Cicadas by Ingrid Bruck

Cicadas arrive a month later in the northeast than the southwest. In Texas they are raising mayhem by early July, they have a longer time to deafen all who live nearby with their strident calls than in the northeast where I live. It’s late summer when cicadas hatch in Pennsylvania, climb trees and start making noise. By then, birdsong has gotten quieter, mating and nesting slowed down as birds prepare to migrate and the insect pulse moves to high volume, a fill-in for the missing day-long bird conversations. Cicadas fiddle their wings and make a racket. Loud vibration wells up and down in whining waves,a screech without words that blends together like people toning in meditation.

whirring cicadas
mariachis serenade
outside my window

Ingrid Bruck is wild flower gardener and nature poet. She lives in rural Amish country in Pennsylvania, a landscape that inhabits and inspires much of her writing.

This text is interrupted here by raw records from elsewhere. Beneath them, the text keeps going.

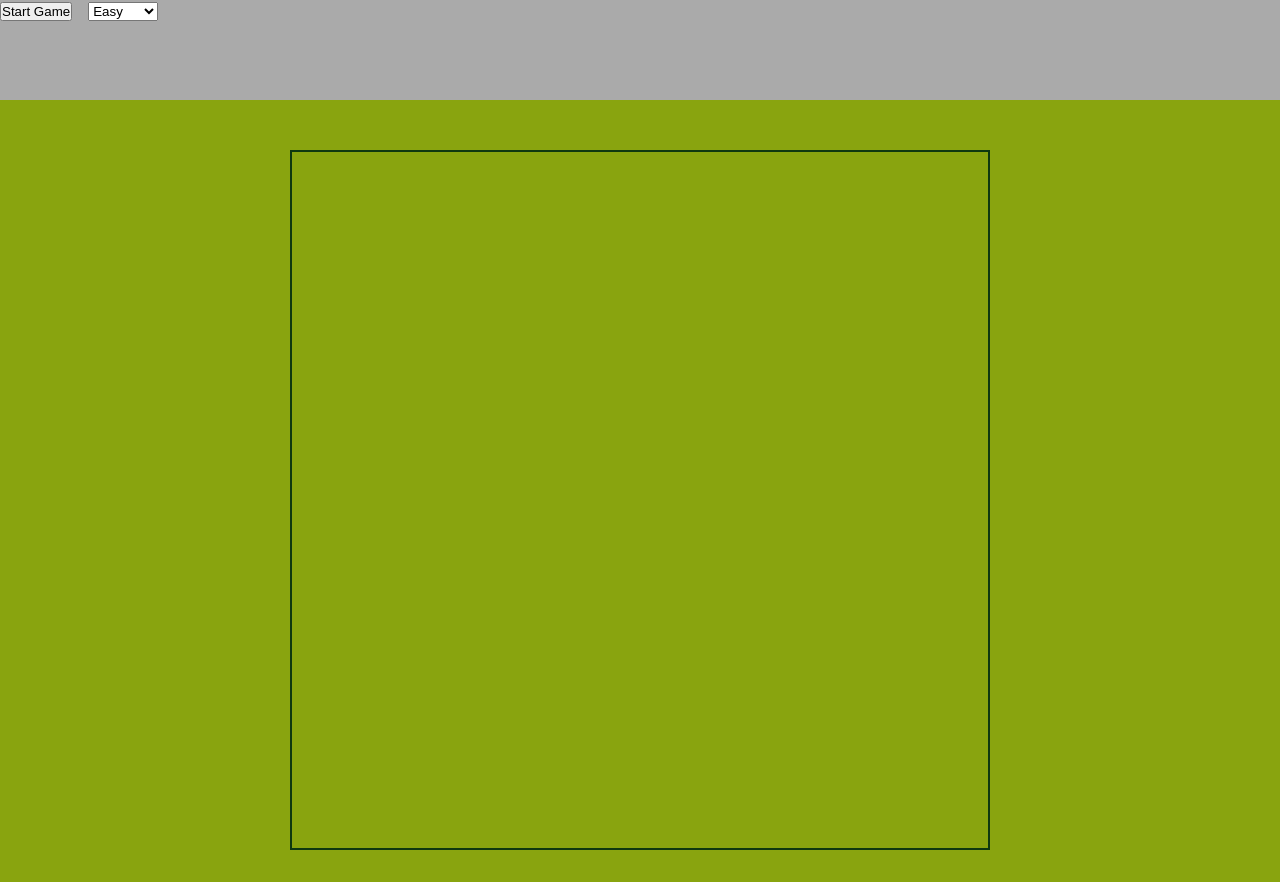
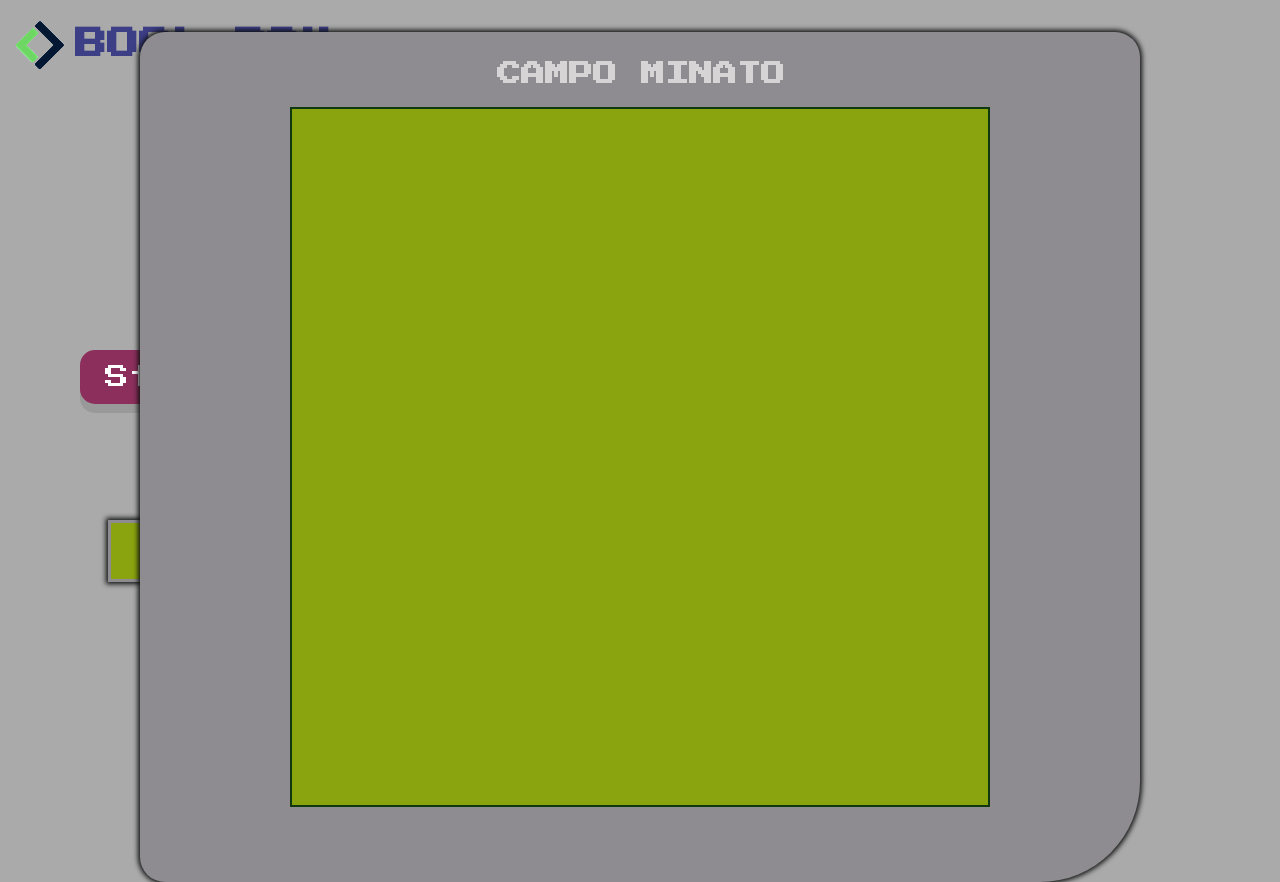
Before and after one commit to Vegadrone/js-campominato-grid, a plain HTML site: page index.html in a window 1280 px wide. Before the commit the page ends 850 px from the top, so only its background shows below. Drawn offline with Linux system fonts and the light colour scheme.

Commit message:
Update: aesthetic change, start button continue to generate new grids

```diff
--- a/CSS/style.css
+++ b/CSS/style.css
@@ -4,16 +4,9 @@
     padding: 0;
 }
 
-header {
-    background-color:#aaaaaa;
-    height: 100px;
-}
-
-
 body {
-    background-color: #89a40f;
+    background-color: #aaaaaa;
     font-family: 'Press Start 2P', cursive;
-
 }
 
 .clear-fix::after{
@@ -22,17 +15,27 @@ body {
     display: table;
 }
 
+.screen-border{
+    background-color:  #8e8c91;
+    width: 1000px;
+    height: 850px;
+    margin: 0 auto;
+    border-radius: 25px 25px 100px 25px;
+    display: flex;
+    align-items: center;
+    box-shadow:0px 0px 5px 2px rgb(13, 14, 14);
+    position:relative;
+}
+
 .cells-container {
     width: 700px;
     height: 700px;
     margin: 0 auto;
-    margin-top: 50px;
+    background-color: #89a40f;
 }
 
 .cell {
     float: left;
-    width: calc(100% / 10);
-    height: calc(100% / 10);
     color: #306230;
     display: flex;
     justify-content: center;
@@ -41,6 +44,21 @@ body {
     font-size: 1.25rem;
     font-weight: bold;
     cursor: crosshair;
+}
+
+.easy {
+    width: calc(100% / 10);
+    height: calc(100% / 10);
+}
+
+.medium {
+    width: calc(100% / 9);
+    height: calc(100% / 9);
+}
+
+.hard {
+    width: calc(100% / 8);
+    height: calc(100% / 8);
 }
 
 .cells-container,
@@ -52,3 +70,78 @@ body {
     background-color: #306230;
     color: #89a40f;
 }
+
+h1{
+    color: #3c3e86;
+}
+
+h2 {
+    color: rgba(226, 224, 224, 0.864);
+    position: absolute;
+    top: 30px;
+    right: 355px;
+}
+
+
+.logo-bool-boy {
+    display:flex;
+    align-items: center;
+}
+
+.logo-bool-boy h1{
+    position: absolute;
+    top: 28px;
+    left: 75px;
+}
+
+.logo-bool-boy img{
+    position: absolute;
+    top:20px;
+    left:15px;
+}
+
+#start-game-btn{
+    display: inline-block;
+    padding: 15px 25px;
+    font-size: 24px;
+    cursor: pointer;
+    text-align: center;
+    text-decoration: none;
+    color: #fff;
+    background-color: #8c2f5c;
+    box-shadow: 0px 0px 5px 2px rgb(13, 14, 14);
+    border: none;
+    border-radius: 15px;
+    box-shadow: 0 9px #999;
+    position: absolute;
+    top:350px;
+    left: 80px;
+}
+
+#start-game-btn:hover {
+    background-color: #73274c
+}
+
+#start-game-btn:active {
+    background-color: #73274c;
+    box-shadow: 0 5px #666;
+    transform: translateY(4px);
+}
+
+#difficulty-level{
+    position: relative;
+    top: 550px;
+    left: 108px;
+    color: #0f380f;
+    padding: 15px 25px;
+    border: 3px solid #8e8c91;
+    background-color: #89a40f;
+    box-shadow: 0px 0px 5px 2px rgb(13, 14, 14);
+    cursor: pointer;
+    font-size: 24px;
+    font-family: 'Press Start 2P', cursive;
+}
+
+.header-content{
+    margin-top: -30px;
+}
--- a/JS/script.js
+++ b/JS/script.js
@@ -28,17 +28,35 @@
 
 const startGameBtn = document.getElementById('start-game-btn');
 const cellsWrapper = document.getElementById('cells-wrapper');
+const difficultySelector = document.getElementById('difficulty-level').value;
 
 
 startGameBtn.addEventListener("click", function(){
     function generateCells() {
-        for (let i = 1; i < 100 + 1; i++) {
-            let cellCreatedElement = document.createElement('div');
-            cellCreatedElement.classList.add('cell');
-            cellCreatedElement.innerHTML = [i];
-            cellsWrapper.append(cellCreatedElement);
-            registerEventListener(cellCreatedElement)
-        }
+            for (let i = 1; i < 100 + 1; i++) {
+                let cellCreatedElement = document.createElement('div');
+                cellCreatedElement.classList.add('cell', 'easy');
+                cellCreatedElement.innerHTML = [i];
+                cellsWrapper.append(cellCreatedElement);
+                registerEventListener(cellCreatedElement);
+            }
+        // } else if (difficultySelector === 'Medium') {
+        //     for (let i = 1; i < 81 + 1; i++) {
+        //         let cellCreatedElement = document.createElement('div');
+        //         cellCreatedElement.classList.add('cell', 'medium');
+        //         cellCreatedElement.innerHTML = [i];
+        //         cellsWrapper.append(cellCreatedElement);
+        //         registerEventListener(cellCreatedElement)
+        //     }
+        // } else if (difficultySelector === 'Hard') {
+        //     for (let i = 1; i < 64 + 1; i++) {
+        //         let cellCreatedElement = document.createElement('div');
+        //         cellCreatedElement.classList.add('cell', 'hard');
+        //         cellCreatedElement.innerHTML = [i];
+        //         cellsWrapper.append(cellCreatedElement);
+        //         registerEventListener(cellCreatedElement)
+        //     }
+        // }
     }
     generateCells()
 });
--- a/index.html
+++ b/index.html
@@ -15,17 +15,26 @@
 <body>
     <header>
         <div class="header-content">
-            <button id="start-game-btn">Start Game</button>
-            <select name="" id="difficulty-level">
-                <option value="">Easy</option>
-                <option value="">Medium</option>
-                <option value="">Hard</option>
+            <a id="start-game-btn">Start Game</a>
+            <select name="selector" id="difficulty-level">
+                <option value="Easy">Easy</option>
+                <option value="Medium">Medium</option>
+                <option value="Hard">Hard</option>
             </select>
+            <div class="logo-bool-boy">
+                <img src="./IMG/Logo.png" alt="boolean-logo">
+                <h1>BOOL-BOY</h1>
+            </div>
         </div>
     </header>
     <main>
-        <div id="cells-wrapper" class="cells-container clear-fix">
+        <div class="screen-border">
+            <div class="screen-area">
+                <h2>CAMPO MINATO</h2>
+            </div>
+            <div id="cells-wrapper" class="cells-container clear-fix">
 
+            </div>
         </div>
     </main>
     <footer>
```
Also changed, not shown: IMG/Logo.png (added).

Some of current work has appeared in Yellow Chair Review, Three Line Poetry and Leaves of Ink.